By Brittany Stahl, MS student, Department of Family, Youth, and Community Sciences, University of Florida, and Michael S. Gutter, PhD, Department of Family, Youth, and Community Sciences, University of Florida
Reviewed by Martie Gillen, PhD, Department of Family, Youth, and Community Sciences, University of Florida
This post is part of our Valentine’s Day 2014 series: a week of posts in honor of St. Valentine’s Day!
Just when we finish with holiday shopping, everywhere we look there are advertisements for expensive Valentine’s gifts for our loved ones.
Even though we all claim “It’s the thought that the counts,” it would appear that on Valentine’s Day, thought is measured by the amount spent. In 2013, Americans paid around $18.5 billion dollars for Valentine’s Day gifts and expenses, such as dining out, flowers, getaways, jewelry, candy, clothing, and cards. The average amount spent per person was $130 (National Retail Foundation, 2013). These numbers are expected to increase this Valentine’s Day.
But what if you don’t have or just shouldn’t be spending that kind of money on gifts?
Before Hallmark began printing Valentine’s cards in 1913, a handmade card was the “go-to” gift for Valentine’s Day. Why not give creativity and thoughtfulness a try? Consider a heartfelt homemade card or even trying your hand at poetry. In addition, a unique gift made with thought and care will often cost much less money than a dozen roses, and likely last longer than the cut flowers. And a specially made dinner consisting of your loved one’s favorite foods can be far more enjoyable than the long line and crowded seating at a restaurant.
So, how does the idiom “It’s the thought that counts” truly fit here? Is there a place for this idea amid the mass spending on Valentine’s Day? With the rise of creative gifting ideas on great websites like Pinterest, I would argue that creativity and resourcefulness are gaining a larger role in gift giving. Gifts that have a use and that will last longer than a dinner out suggest greater thought and are more economical.
A holiday centered on celebrating relationships and love shouldn’t leave you broke. Remember: what most of us want is uninterrupted time together where the focus can be on the couple.

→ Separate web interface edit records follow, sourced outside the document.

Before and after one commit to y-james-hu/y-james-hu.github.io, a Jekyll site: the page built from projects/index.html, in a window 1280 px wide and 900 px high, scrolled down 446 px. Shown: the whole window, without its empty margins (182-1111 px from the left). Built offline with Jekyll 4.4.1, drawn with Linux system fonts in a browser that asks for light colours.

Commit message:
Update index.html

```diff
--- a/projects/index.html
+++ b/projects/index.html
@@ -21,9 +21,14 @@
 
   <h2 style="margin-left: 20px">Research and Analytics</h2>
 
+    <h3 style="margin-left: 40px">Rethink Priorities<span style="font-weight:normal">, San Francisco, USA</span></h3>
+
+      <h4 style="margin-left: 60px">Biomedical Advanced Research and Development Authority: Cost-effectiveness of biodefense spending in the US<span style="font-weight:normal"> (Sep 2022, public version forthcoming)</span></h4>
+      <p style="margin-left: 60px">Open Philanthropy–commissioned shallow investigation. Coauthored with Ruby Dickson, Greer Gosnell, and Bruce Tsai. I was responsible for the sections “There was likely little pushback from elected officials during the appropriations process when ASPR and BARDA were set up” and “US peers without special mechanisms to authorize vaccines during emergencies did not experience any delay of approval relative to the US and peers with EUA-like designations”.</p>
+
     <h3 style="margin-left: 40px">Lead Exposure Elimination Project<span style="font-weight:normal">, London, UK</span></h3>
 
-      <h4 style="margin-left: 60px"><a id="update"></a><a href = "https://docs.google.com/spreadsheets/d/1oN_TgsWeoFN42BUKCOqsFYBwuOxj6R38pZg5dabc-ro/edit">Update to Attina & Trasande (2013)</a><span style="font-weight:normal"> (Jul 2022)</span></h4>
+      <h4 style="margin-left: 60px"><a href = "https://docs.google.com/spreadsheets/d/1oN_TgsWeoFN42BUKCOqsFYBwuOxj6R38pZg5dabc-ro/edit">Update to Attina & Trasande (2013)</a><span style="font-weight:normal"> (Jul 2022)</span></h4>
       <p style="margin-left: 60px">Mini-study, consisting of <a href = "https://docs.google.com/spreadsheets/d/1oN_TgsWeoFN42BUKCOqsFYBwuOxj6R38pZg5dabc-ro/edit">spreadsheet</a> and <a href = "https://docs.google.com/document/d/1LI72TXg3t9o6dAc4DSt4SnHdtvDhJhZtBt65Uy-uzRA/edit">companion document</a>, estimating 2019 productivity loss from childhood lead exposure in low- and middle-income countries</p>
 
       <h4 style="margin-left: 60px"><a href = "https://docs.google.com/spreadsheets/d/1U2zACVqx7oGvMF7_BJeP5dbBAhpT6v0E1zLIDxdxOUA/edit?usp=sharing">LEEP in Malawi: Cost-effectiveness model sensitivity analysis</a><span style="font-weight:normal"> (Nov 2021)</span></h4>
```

This Valentine’s Day, spend time without spending a lot of money.
National Retail Foundation. (2013). Cautious consumers keep cupid at bay this year, according to NRF. Retrieved from http://www.nrf.com/modules.phpname=News&op=viewlive&sp_id=1517